Required work: Nothing but the lines from the one with "-80,7 +80,7 @@" through the end of the records below should be written out, and each must match word for word.

Provided material:

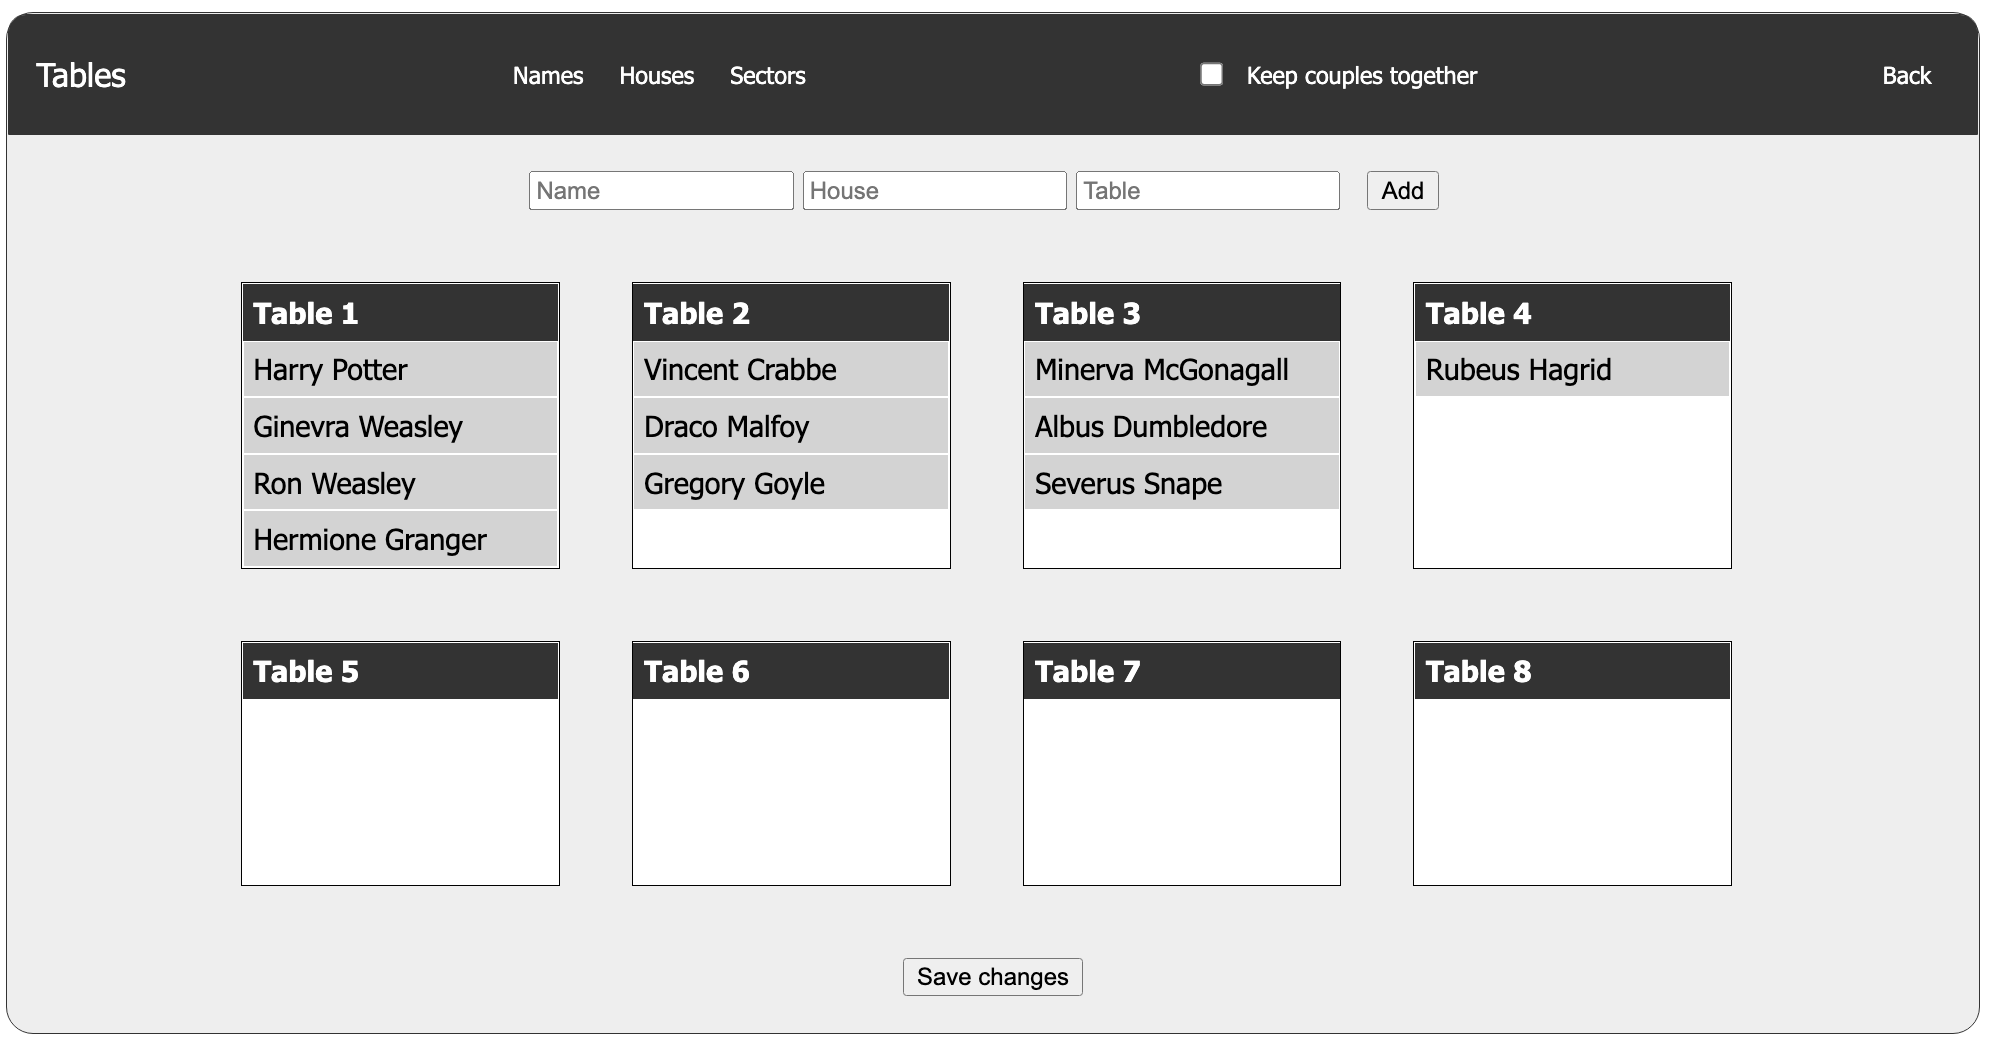
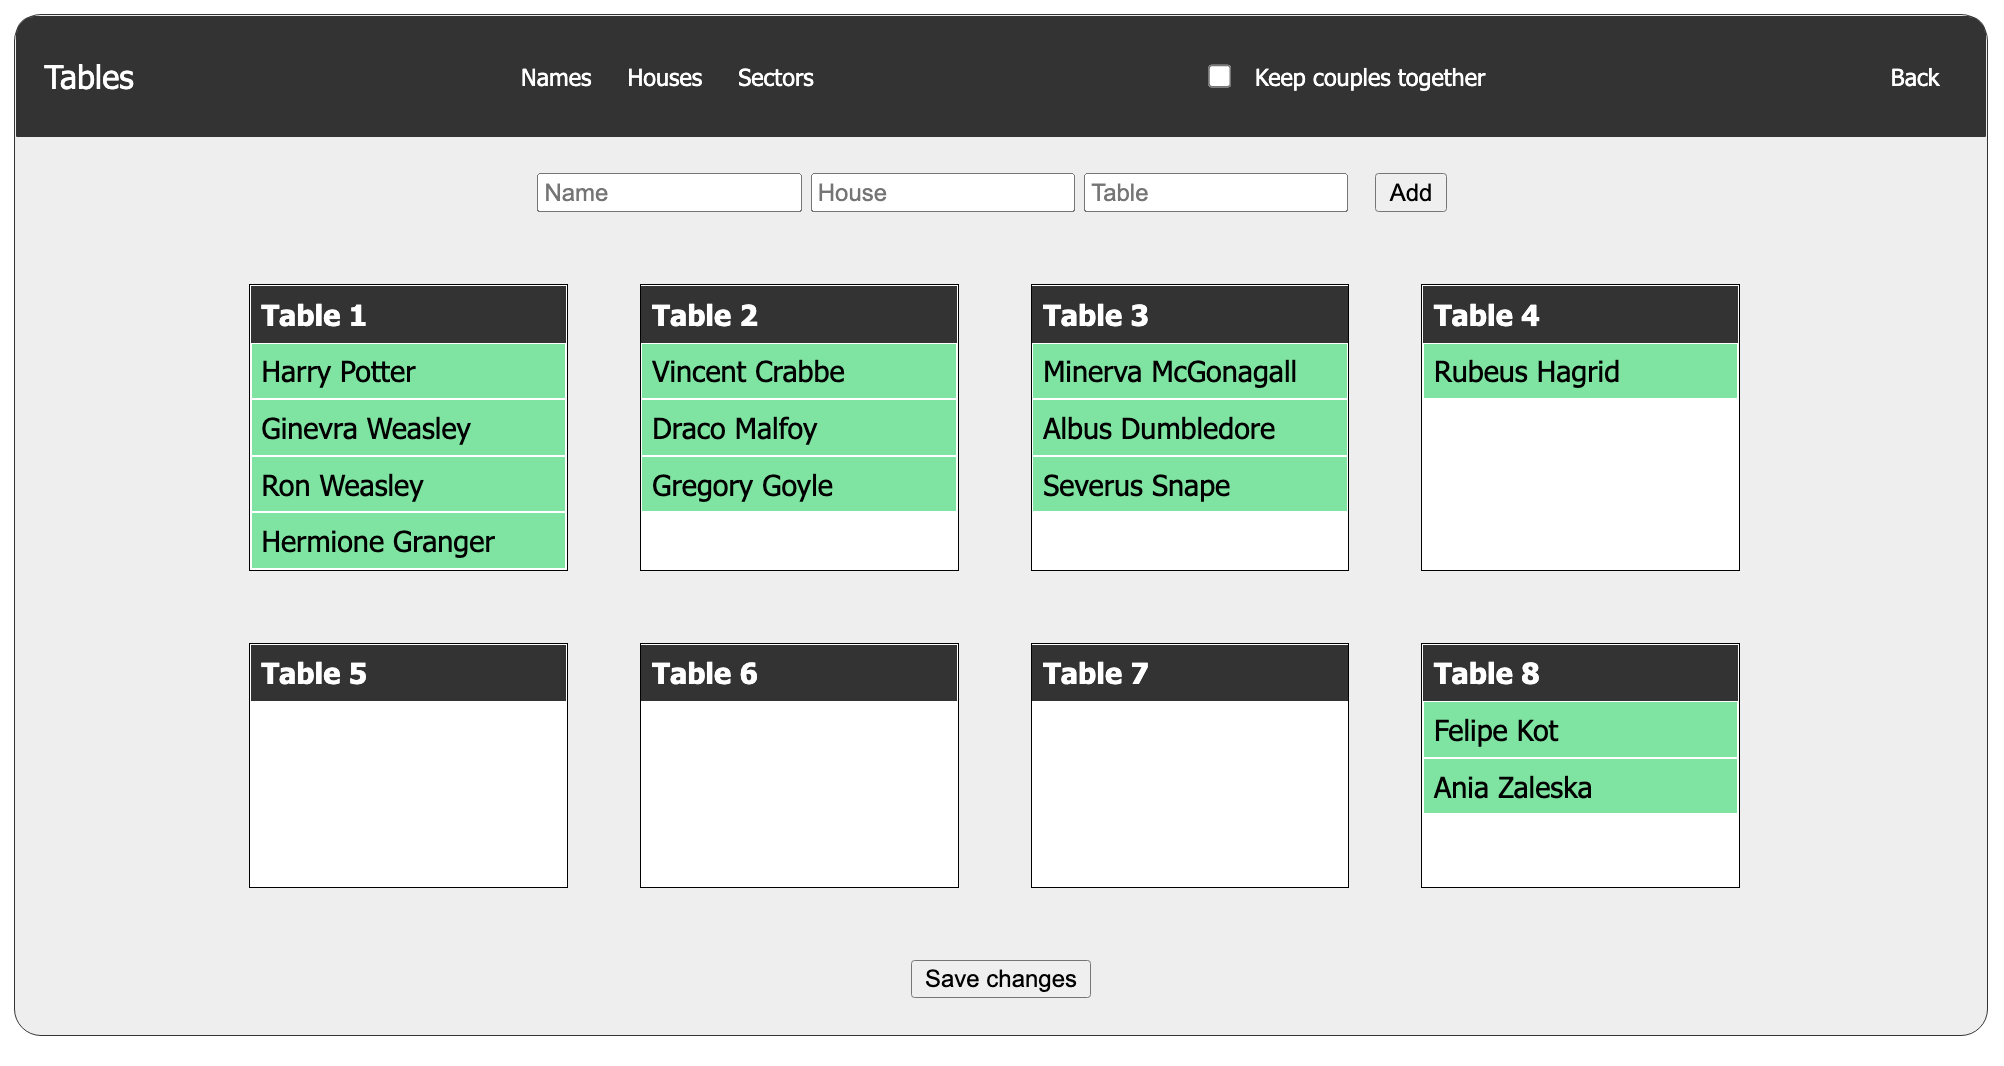
readme update to reflect latest changes

diff --git a/style.css b/style.css
@@ -80,7 +80,7 @@ body {
     margin: 0px;
     padding: 5px;
     display: inline-block;
-    background-color: lightgray;
+    background-color: rgb(83, 231, 155);
     color:black;
     cursor: grab;
     border: 1px solid white;
@@ -88,7 +88,7 @@ body {
 
 .draggable.dragging {
     opacity: 0.3;
-    background-color: aqua;
+    background-color: rgb(131, 233, 180);
 }
 button {
     padding: 20xp;

diff --git a/index.html b/index.html
@@ -4,7 +4,7 @@
     <meta charset="UTF-8">
     <meta http-equiv="X-UA-Compatible" content="IE=edge">
     <meta name="viewport" content="width=device-width, initial-scale=1.0">
-    <title>Document</title>
+    <title>Sitting Plan</title>
     <link rel="stylesheet" href="style.css">
 
 </head>

diff --git a/index.js b/index.js
@@ -1,4 +1,4 @@
-
+// TODO: Update local storage after re-arranging
 
 
 const tables = document.querySelectorAll(".table");

diff --git a/readme.md b/readme.md
@@ -8,7 +8,9 @@ Current features:
 * upload data to local storage
 * populate tables with guests
 * re-arrange sitting plan by drag-and-dropping guests
+* switch view to show other info than names (e.g., houses)
 * add new guests to the tables
+* notify when sitting arrangement exceeds table's capacity
 
 ![screenshot](static/screenshot_2022-08-03.png)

Solution to this exercise:
@@ -80,7 +80,7 @@ body {
     margin: 0px;
     padding: 5px;
     display: inline-block;
-    background-color: lightgray;
+    background-color: rgb(83, 231, 155);
     color:black;
     cursor: grab;
     border: 1px solid white;
@@ -88,7 +88,7 @@ body {
 
 .draggable.dragging {
     opacity: 0.3;
-    background-color: aqua;
+    background-color: rgb(131, 233, 180);
 }
 button {
     padding: 20xp;

diff --git a/index.html b/index.html
@@ -4,7 +4,7 @@
     <meta charset="UTF-8">
     <meta http-equiv="X-UA-Compatible" content="IE=edge">
     <meta name="viewport" content="width=device-width, initial-scale=1.0">
-    <title>Document</title>
+    <title>Sitting Plan</title>
     <link rel="stylesheet" href="style.css">
 
 </head>

diff --git a/index.js b/index.js
@@ -1,4 +1,4 @@
-
+// TODO: Update local storage after re-arranging
 
 
 const tables = document.querySelectorAll(".table");

diff --git a/readme.md b/readme.md
@@ -8,7 +8,9 @@ Current features:
 * upload data to local storage
 * populate tables with guests
 * re-arrange sitting plan by drag-and-dropping guests
+* switch view to show other info than names (e.g., houses)
 * add new guests to the tables
+* notify when sitting arrangement exceeds table's capacity
 
 ![screenshot](static/screenshot_2022-08-03.png)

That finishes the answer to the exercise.